Tiger Mountain by Jie Wu

This moving documentary gives a voice to the residents of a village in the Chinese countryside that has been polluted by the coal mining industry and now receives no attention whatsoever from the authorities. Here, almost three-quarters of all deaths are caused by lung cancer. The film follows the impoverished villagers for a year-and-a-half as they trudge through their daily existence, which is dominated by polluted water, thick plumes of smoke from the chimneys of the nearby power stations, conversations about sick friends and relatives, funerals, and worries about their children’s future. One of the deathly ill former coal miners is Huaien Wang. He is one of the few who brought his case to court. Research into the causes of the pollution and death rate among the villagers was inconclusive, and promises made to the ousted farmers to share the profits from the power stations, or improve the quality of their environment, were never lived up to. Filmed in HD, this observational account focuses in on Huaien Wang’s family, as well as the smoking chimneys of the coal industry that has changed their lives so dramatically.

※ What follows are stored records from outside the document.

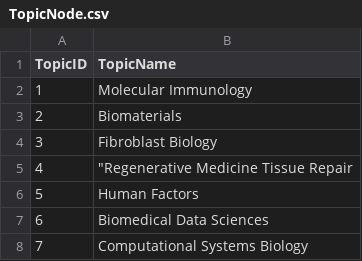
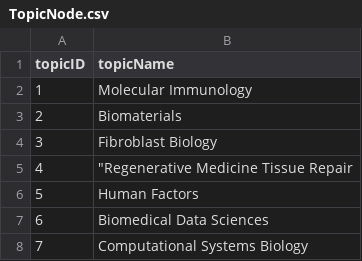
Before and after one commit to jongh0327/PRAGUVA, a CSV file: data_cleaning/take2_cleaning_topics/current_topics_data/TopicNode.csv, drawn as a sheet; only a part is shown.

```diff
--- a/data_cleaning/take2_cleaning_topics/current_topics_data/TopicNode.csv
+++ b/data_cleaning/take2_cleaning_topics/current_topics_data/TopicNode.csv
@@ -1,2 +1,2 @@
-TopicID,TopicName
+topicID,topicName
 1,Molecular Immunology
```
Also changed, not shown: data_cleaning/take2_cleaning_topics/current_topics_data/InstructorTopicPairs.csv, data_cleaning/take2_cleaning_topics/current_topics_data/TopicParentPairs.csv.
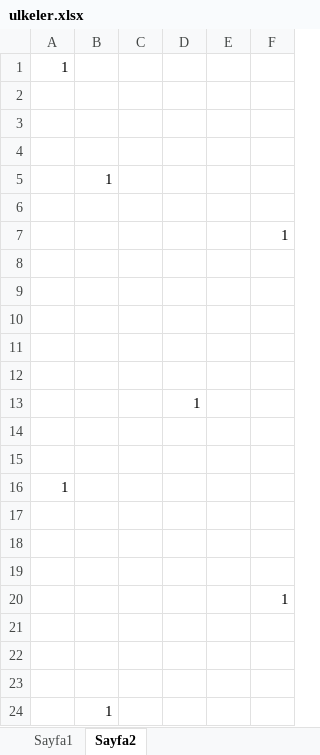
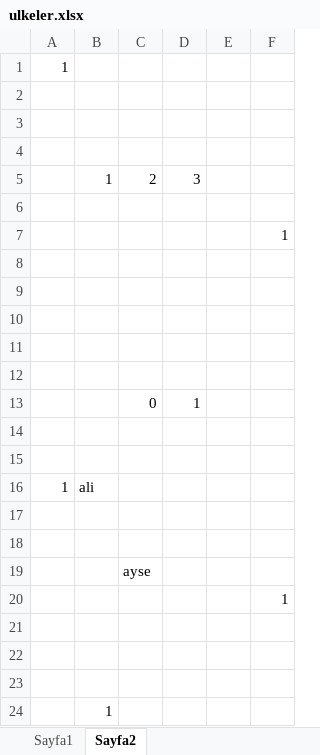
Before and after one commit to bulutluoz/batc13-POM, an Excel workbook: target/test-classes/ulkeler.xlsx, sheet Sayfa2, drawn as a sheet; values as stored, in another font and other column widths than the file's, no borders; removed rows and columns are numbered as before the commit, all else as after; the diff names each change by its address in the sheet, - before the commit and + after, or states it on an @@ line.

```diff
--- a/target/test-classes/ulkeler.xlsx (sheet Sayfa2)
+++ b/target/test-classes/ulkeler.xlsx (sheet Sayfa2)
-row 5:  | 1
+row 5:  | 1 | 2 | 3
-C13: (empty)
+C13: 0
-B16: (empty)
+B16: ali
-C19: (empty)
+C19: ayse
```
Also changed, not shown: 6 other files.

Wukan: The Flame of Democracy by James Leong and Lynn Lee

Wukan is a village in the Chinese province of Guangdong, and in 2011, its inhabitants experienced a phenomenon that was unique in this country: democratic elections. This event was so exceptional that it attracted the attention of the international press. The elections didn’t take place without a struggle, however, and there were weeks of protest and the death of an activist leader in the run-up to them. But ultimately the villagers were successful in ejecting the incumbent local Communist government, which had held the seat of power for decades and was accused of irresponsibly selling off Wukan land. The documentary begins when the dust has settled after the uprising, and the demands made in the heat of battle are being fulfilled. Although traces of the pain of battle are still clearly visible, there is now some serious work to be done. Recovering the land is a slow process, and the villagers turn up the pressure on their newly elected committee. Democracy is no guarantee for social calm, and Wukan is a textbook example of the wave of new democracies sweeping across the globe. One villager, red with anger, yells at his new leader, “You are like Egypt’s president Morsi!”

A Tale of the Wind by Marceline Loridan-Ivens and Joris Ivens

A Tale of the Wind

A Tale of the Wind

In their final film, Joris Ivens and Marceline Loridan find a playful balance between fiction and documentary. At the beginning of the film, Ivens himself elucidates the story as follows: “At the end of the 19th century, the Old Man, the protagonist of this story, was born in a country where people went to extremes to tame the sea and control the wind. With his camera in hand, he filmed the stormy history of his time. When he is 90, this survivor of documented world wars leaves for China. He has conceived the insane plan to film the invisible wind.” In the film, Ivens plays himself: an aging filmmaker trying to capture the wind. The result is an allegorical fairytale in which numerous characters from Chinese mythology clash with excerpts from Ivens’s rich oeuvre and quotations from A Trip to the Moon by French illusionist and filmmaker George Méliès, in which Ivens himself suddenly has the starring role.



Dragon Girls and My Avatar Horse will be screened at the Cinekid filmfestival at Westergasfabriek in Amsterdam.

Dragon Girls

Dragon Girls

Dragon Girls (90 minutes): 20 October on 12:30 and 25 October on 16:30
My Avatar Horse (85 minutes): 21 October on 12:15, 22 October on 16:30 and 23 October on 16:30